Deutsche Bank's big fixed-income trading business, a closely watched driver of profit, posted an 11% revenue increase from the same quarter last year. The lender said interest-rate and credit trading were especially strong. But its overall results from trading bonds and currencies lagged behind performances by big U.S. investment banks that benefited more from this year's fixed-income trading boost.

Deutsche Bank shares were down roughly 3% Thursday morning after results were announced. Shares in the lender are down about 2% this year, but have strongly rebounded from multiyear lows last fall.

Overall, Deutsche Bank showed it is stabilizing across its main businesses after a rocky 2016, when fears of big legal settlements and the lender's thin capital buffer spooked clients. The tumult last year also raised Deutsche Bank's costs to fund its trading and client-financing businesses, eating into profit. Those costs have since been coming down, according to executives.

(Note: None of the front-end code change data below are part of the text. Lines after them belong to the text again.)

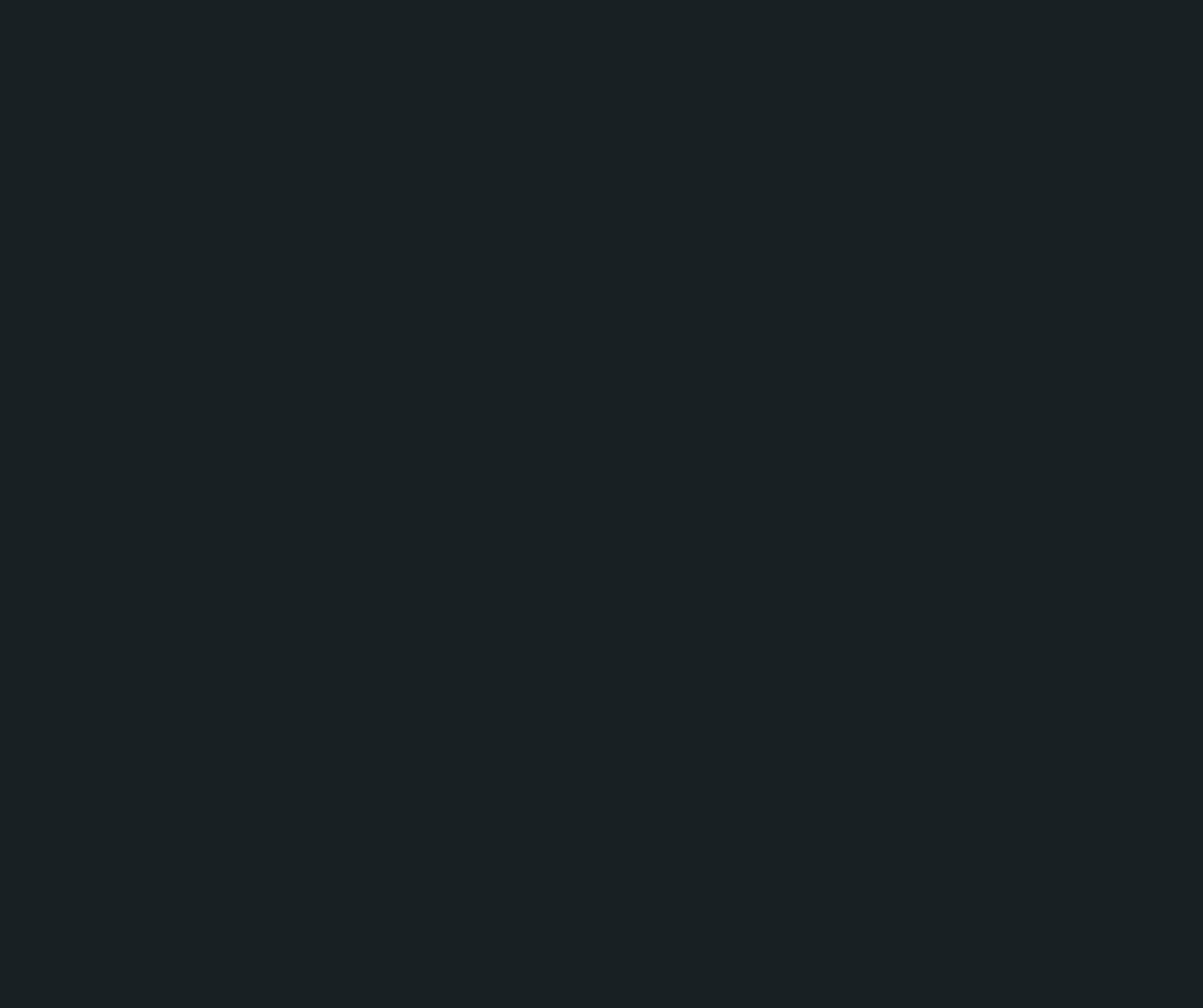
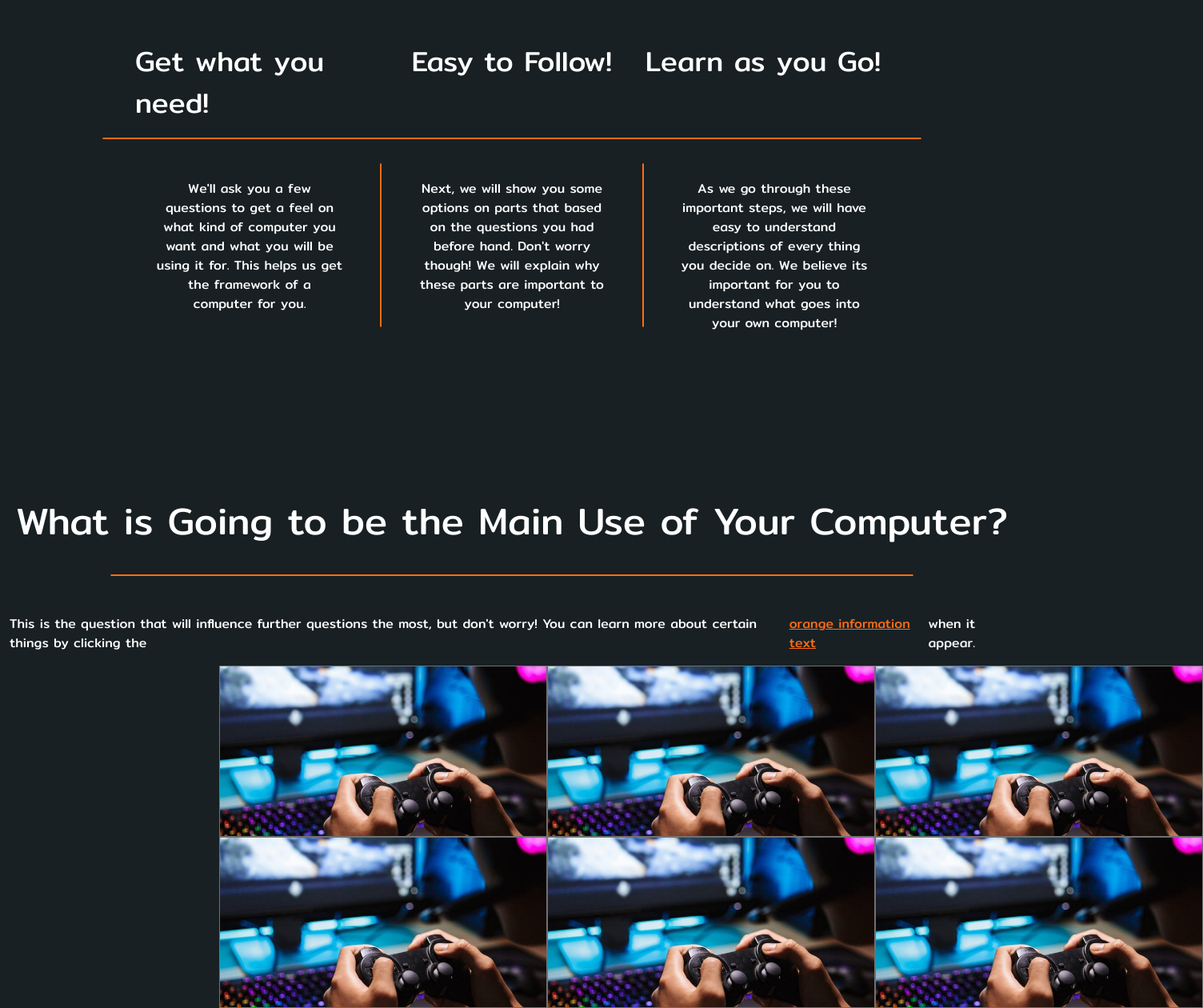
Before and after one commit to PlasmaWreck/PCPrometheus, an Angular app: page /questionnaire in a window 1280 px wide. Shown: the part 441-1701 px from the top of the page at 80% size, 1504 px wide, since content can reach past the window. Before the commit the page ends 800 px from the top, so only its background shows below. Built offline with nearby package versions, Linux system fonts and the light colour scheme.

Commit message:
added images

```diff
--- a/src/app/pages/questionnaire/questionnaire.component.css
+++ b/src/app/pages/questionnaire/questionnaire.component.css
@@ -4,9 +4,40 @@
     color: white;
     }
 .contentRow{
-    border: 1px solid #FF6D17;
+    border: 2px solid #FF6D17;
     opacity: 180%;
     margin: 0;
     width: 80%;
     border-radius: 2px;
 }
+
+.easySteps{
+    padding-top: 125px;
+}
+.easySteps2{
+    padding-top: 50px;
+}
+
+.mainUse{
+    padding-top: 200px;
+}
+
+.verticalBorder{
+    border: 1px solid #FF6D17;
+    opacity: 180%;
+    margin: 0;
+    height: 85%;
+    border-radius: 2px;
+    margin-top: 30px;
+}
+
+.orangeFont{
+    color:#FF6D17;
+    padding-left: 8px;
+    padding-right: 8px;
+    text-decoration: underline;
+}
+
+.grayBackground{
+    background-color: gray;
+}
--- a/src/app/pages/questionnaire/questionnaire.component.html
+++ b/src/app/pages/questionnaire/questionnaire.component.html
@@ -8,5 +8,59 @@
                 computer!
             </p>
         </div>
+        <div class="col-12 d-flex justify-content-center easySteps">
+            <div style="font-size: 35px;" class="col-3 d-flex justify-content-center">Get what you need!</div>
+            <div style="font-size: 35px;" class="col-3 d-flex justify-content-center">Easy to Follow!</div>
+            <div style="font-size: 35px;" class="col-3 d-flex justify-content-center">Learn as you Go!</div>
+        </div>
+        <div style="border: 1px solid #FF6D17;" class="contentRow mt-3"></div>
+
+        <div class="col-9 d-flex justify-content-around ">
+            <div class="col-3 d-flex text-center easySteps2">We'll ask you a few questions to get a feel on what kind of
+                computer you want and what you will be using it for. This helps us get the framework of a computer for
+                you.</div>
+            <div class="verticalBorder"></div>
+            <div class="col-3 d-flex text-center easySteps2">Next, we will show you some options on parts that based on
+                the questions you had before hand. Don't worry though! We will explain why these parts are important to
+                your computer!</div>
+            <div class="verticalBorder"></div>
+            <div class="col-3 d-flex text-center easySteps2">As we go through these important steps, we will have easy
+                to understand descriptions of every thing you decide on. We believe its important for you to understand
+                what goes into your own computer!</div>
+        </div>
     </div>
 </div>
+<div class="container-fluid">
+    <div class="row d-flex justify-content-center">
+        <div class="col-12">
+            <p class="d-flex justify-content-center mainUse" style="font-size: 47px;">What is Going to be the Main Use
+                of
+                Your Computer?</p>
+            <div class="col-12 d-flex justify-content-center">
+                <div style="border: 1px solid #FF6D17;" class="contentRow mt-3"></div>
+            </div>
+            <p class="d-flex justify-content-center mt-5">This is the question that will influence further questions the
+                most, but don't worry! You can learn
+                more about certain things by clicking the <span class="orangeFont"> orange information text </span> when
+                it appear.</p>
+        </div>
+    </div>
+    <div class="row">
+        <div class="col-12 d-flex justify-content-center">
+            <div class="col-7 d-flex justify-content-around grayBackground">
+                <img src="../../../assets/images/Gaming.png">
+                <img src="../../../assets/images/Gaming.png">
+                <img src="../../../assets/images/Gaming.png">
+            </div>
+        </div>
+    </div>
+    <div class="row">
+        <div class="col-12 d-flex justify-content-center">
+            <div class="col-7 d-flex justify-content-around grayBackground">
+                <img src="../../../assets/images/Gaming.png">
+                <img src="../../../assets/images/Gaming.png">
+                <img src="../../../assets/images/Gaming.png">
+            </div>
+        </div>
+    </div>
+</div>
```
Also changed, not shown: src/assets/images/Gaming.png (added).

The bank said that hedge-fund and corporate clients seeking deal advice and other customers are returning, after some pulled business late last year. Chief Executive John Cryan said in a statement Thursday that cost-cutting efforts -- which have included closing bank branches, firing employees and axing bonuses -- are paying off, and "asset flows are returning across the bank."

The bank's first-quarter revenue figure of EUR7.3 billion was roughly flat from a year earlier, excluding an accounting adjustment tied to the increased value of Deutsche Bank's own debt. On a reported basis including that accounting adjustment, revenue was down 9%.

In asset management, Deutsche Bank halted a yearlong sequence of quarterly losses of client balances, which has chiseled away at fees and other revenue in that business. Overall revenue in the retail-banking and wealth-management division increased 11% in the quarter.

Investment-banking revenue was mostly unchanged. The bank's ongoing process of cutting clients to cut risk and expenses continued to bring down revenue in some areas.

The first-quarter results are Deutsche Bank's first since it completed an $8.5 billion capital increase earlier this month in conjunction with strategic changes announced in March. The fundraising, Deutsche Bank's third sale of new shares since 2013, put to rest many investors' most severe concerns about the lender's capital buffers.

Deutsche Bank is also shuffling some senior executives, including Chief Financial Officer Marcus Schenck, who is moving to the investment bank, and is reuniting its corporate-finance and deal-advisory business with its trading unit. That restructuring of Deutsche Bank's biggest business is coming less than two years after it split the investment bank in half.

Citigroup banking analyst Andrew Coombs said in a note Thursday that he remains cautious about Deutsche Bank's ability to meet targets, including those measuring capital and leverage, or the reliance on borrowings to earn profit. The bank's hopes for "moderate growth" in revenue don't look certain, Mr. Coombs wrote. "This assumes a modest economic recovery and a pickup in client activity."

Write to Jenny Strasburg at

(END) Dow Jones Newswires

April 28, 2017 02:47 ET (06:47 GMT)